Recently, the Railway Board issued instructions to zonal units that all asset failures must be “truthfully reported” so that a “correct picture of the state of affairs is available for informed management decisions”, according to documents reviewed by The Indian Express.
The Board has made clear that all asset failures must now be recorded in the online platform called Integrated Coaching Management System.
Railway Board chairman Ashwani Lohani has instructed general managers and divisional railway managers that manual feeding of system data will no longer be allowed. Besides, officials will not be allowed to edit the data retrospectively, as is now possible, thereby taking away the scope of window-dressing the figures later.
Another set of instructions mandate that in 34 locations across India, where trains cross from one zone to another, known as interchange points, punctuality figures will only be fed into the system through automatic data loggers — a marked departure from the current system.

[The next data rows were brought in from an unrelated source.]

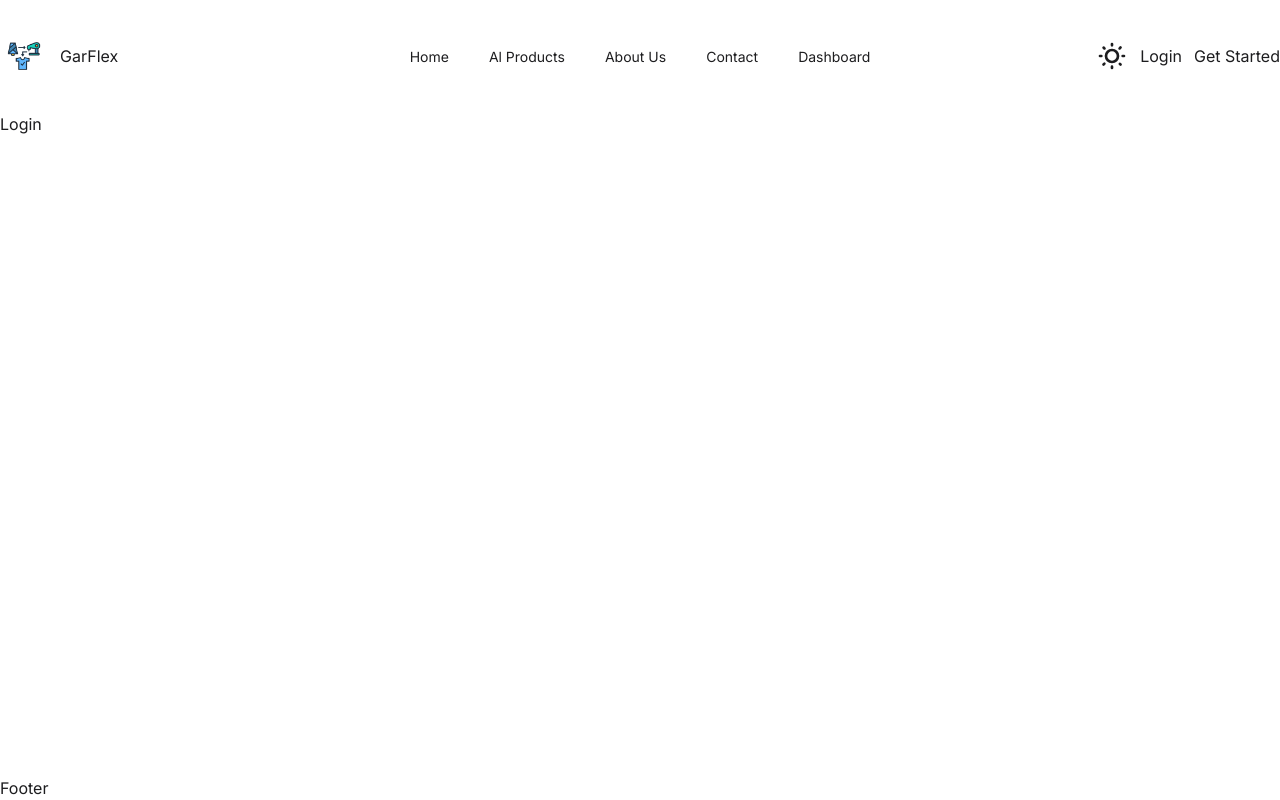
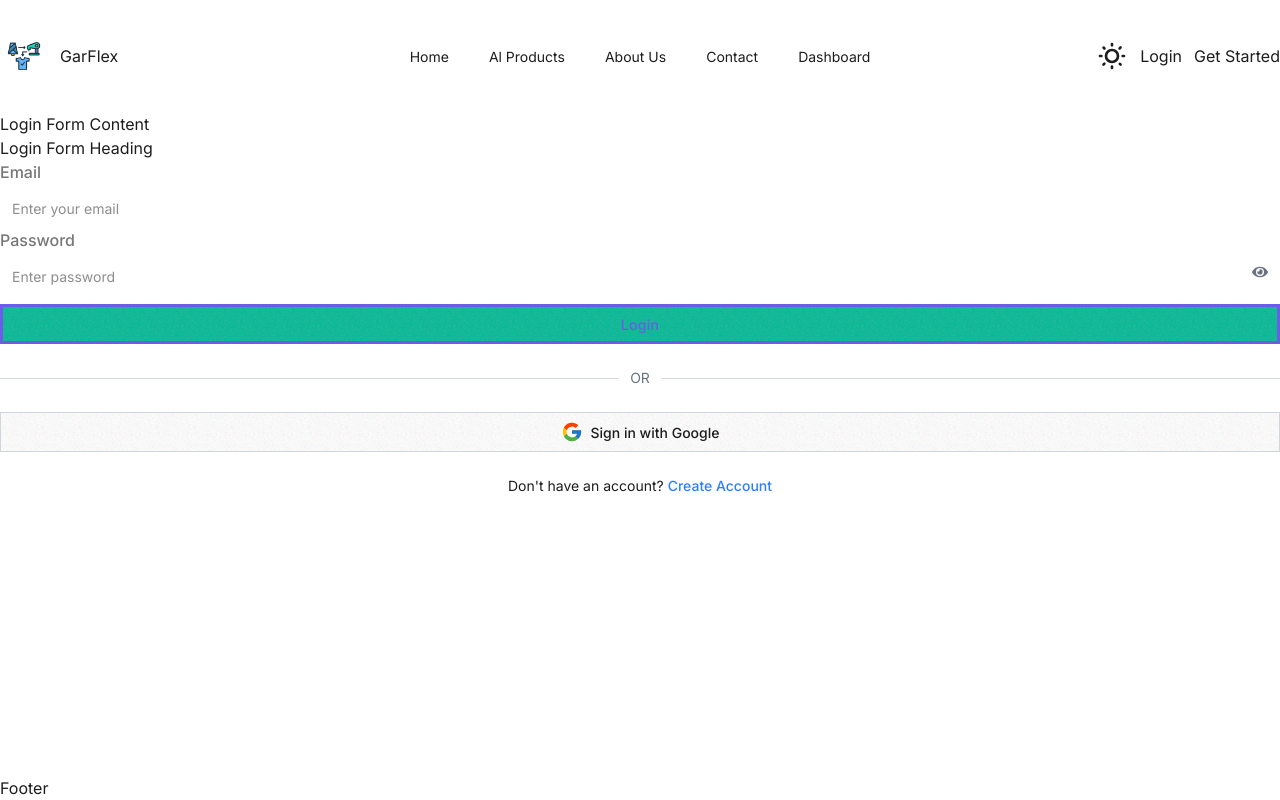
Before and after one commit to aamamunszone/garflex-client, a React (Vite) app: page /auth/login in a window 1280 px wide. Built offline with nearby package versions, Linux system fonts and the light colour scheme; no server answers.

Commit message:
feat(auth): add email/password login functionality - Users can log in with email and password - Firebase authentication integrated for sign-in - Toast notifications for success and error handling - Redirect users after successful login

```diff
--- a/src/pages/Auth/Login/Login.jsx
+++ b/src/pages/Auth/Login/Login.jsx
@@ -1,9 +1,165 @@
-import React from 'react';
+import React, { useState } from 'react';
+import { useForm } from 'react-hook-form';
+import { Link, useLocation, useNavigate } from 'react-router';
+import useAuth from '../../../hooks/useAuth';
+import toast from 'react-hot-toast';
+import { firebaseErrorMessage } from '../../../utils/firebaseErrors';
+import { FcGoogle } from 'react-icons/fc';
+import { FaEye, FaEyeSlash } from 'react-icons/fa';
 
 const Login = () => {
+  const { signInUser } = useAuth();
+
+  const navigate = useNavigate();
+  const location = useLocation();
+
+  const [showPassword, setShowPassword] = useState(false);
+  const [isSubmitting, setIsSubmitting] = useState(false);
+
+  const {
+    register,
+    handleSubmit,
+    formState: { errors },
+  } = useForm();
+
+  const handleLoginSubmit = async (data) => {
+    console.log(data);
+
+    setIsSubmitting(true);
+
+    const userEmail = data.email;
+    const userPassword = data.password;
+
+    try {
+      const userCredential = await signInUser(userEmail, userPassword);
+      const user = userCredential.user;
+      console.log(user);
+
+      toast.success(
+        `Congratulations ${user?.displayName || 'User'}! 🎉 Login successful.`
+      );
+
+      navigate(location.state?.from?.pathname || '/', { replace: true });
+    } catch (error) {
+      const errorMessage = firebaseErrorMessage(error.code);
+      console.error(error.message);
+      // console.log(errorMessage);
+      toast.error(errorMessage);
+    } finally {
+      setIsSubmitting(false);
+    }
+  };
+
   return (
     <div>
-      <h1>Login</h1>
+      {/* Content Area */}
+      <div>Login Form Content</div>
+
+      {/* Form Area */}
+      <div>
+        {/* Form Heading */}
+        <div>Login Form Heading</div>
+
+        {/* Input Field with Submit Button for Email/Password Registration */}
+        <form onSubmit={handleSubmit(handleLoginSubmit)}>
+          {/* Email */}
+          <div>
+            <label className="label pb-1 font-medium">Email</label>
+            <input
+              type="email"
+              {...register('email', {
+                required: {
+                  value: true,
+                  message: 'Email address is required.',
+                },
+              })}
+              placeholder="Enter your email"
+              className="input w-full"
+            />
+            {errors.email && (
+              <p className="text-sm text-error py-1.5">
+                {errors.email.message}
+              </p>
+            )}
+          </div>
+
+          {/* Password */}
+          <div className="relative">
+            <label className="label pb-1 font-medium">Password</label>
+            <input
+              type={showPassword ? 'text' : 'password'}
+              {...register('password', {
+                required: {
+                  value: true,
+                  message: 'Password is required.',
+                },
+                minLength: {
+                  value: 6,
+                  message: 'Password must be at least 6 characters.',
+                },
+              })}
+              placeholder="Enter password"
+              className="input w-full pr-10"
+            />
+
+            {/* Eye Button */}
+            <button
+              type="button"
+              onClick={() => setShowPassword(!showPassword)}
+              className="absolute right-3 top-11 -translate-y-1/2 text-gray-500 cursor-pointer z-50"
+            >
+              {showPassword ? <FaEyeSlash /> : <FaEye />}
+            </button>
+            {errors.password && (
+              <p className="text-sm text-error py-1.5">
+                {errors.password.message}
+              </p>
+            )}
+          </div>
+
+          {/* Submit Button */}
+          <button
+            type="submit"
+            disabled={isSubmitting}
+            className="btn btn-primary font-medium tracking-wide text-secondary w-full mt-2"
+          >
+            {isSubmitting ? 'Logging In...' : 'Login'}
+          </button>
+        </form>
+
+        {/* Divider */}
+        <div className="flex items-center gap-3 my-6">
+          <div className="flex-1 border-t border-gray-300"></div>
+          <span className="text-sm text-gray-500">OR</span>
+          <div className="flex-1 border-t border-gray-300"></div>
+        </div>
+
+        {/* Google Register Button */}
+        <button
+          type="submit"
+          disabled={isSubmitting}
+          className="btn w-full bg-white border border-gray-300 hover:bg-gray-100 flex items-center gap-2"
+        >
+          <FcGoogle size={22} />
+          {isSubmitting ? (
+            <span className="font-medium">Signing in with Google...</span>
+          ) : (
+            <span className="font-medium">Sign in with Google</span>
+          )}
+        </button>
+
+        {/* Already have account */}
+        <p className="text-center text-sm mt-6">
+          Don't have an account?{' '}
+          <Link
+            to="/auth/register"
+            state={location.state}
+            className="hover:underline underline-offset-4 text-blue-500 hover:text-blue-600 font-medium"
+          >
+            Create Account
+          </Link>
+        </p>
+      </div>
     </div>
   );
 };
--- a/src/pages/Auth/Register/Register.jsx
+++ b/src/pages/Auth/Register/Register.jsx
@@ -341,6 +341,7 @@ const Register = () => {
           Already have an account?{' '}
           <Link
             to="/auth/login"
+            state={location.state}
             className="hover:underline underline-offset-4 text-blue-500 hover:text-blue-600 font-medium"
           >
             Login
```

Data loggers — machines fitted in various locations in tracks — are able to catch the movement of trains automatically. The mandate now is to integrate that data with the online platform called Control Office Application, taking away the scope of manual feeding. There are around 6,000 data loggers across the railway network capturing train movement statutes, such as time and speed.
A vast amount of data on punctuality of trains, breakdown of all assets, and failures of its complex engineering assets are recorded daily and compiled monthly for measurement of system efficiency and planning in the rail network. According to sources, what raised eyebrows within the Railway Board was the monthly statistical compilation of system data from all zones. In that report, zonal railways were showing signs of under-reporting of inefficiencies.
For instance, a large and busy sector like Eastern Railway had only four instances of diesel locomotive failures and eight electric locomotive failures in December, and one instance of train parting — when a train gets detached into two or more portions. “There is wide range of disparity in the pattern represented in the numbers of these failures in all 16 zonal railways,” said a senior official.
Since mid-January, when the mission to weed out manual feeding of data began, the percentage of manual feeding of information into the Control Office Application decreased from up to 100 per cent to around 10-20 per cent in February. In some smaller divisions, manual feeding has completely stopped while in some larger divisions it has come done to as low as 10 per cent.
A fallout of right reporting and automatic capture of system data will be that punctuality figures may fall, while asset failure figures may go up, said officials. “This is to guard the system against data fudging and even if the figures go up or down, the main thing is truth. The true picture needs to come out,” said Ajay Shukla, former Railway Board Member (Traffic), who initiated the “right reporting” of punctuality data during his tenure two years ago.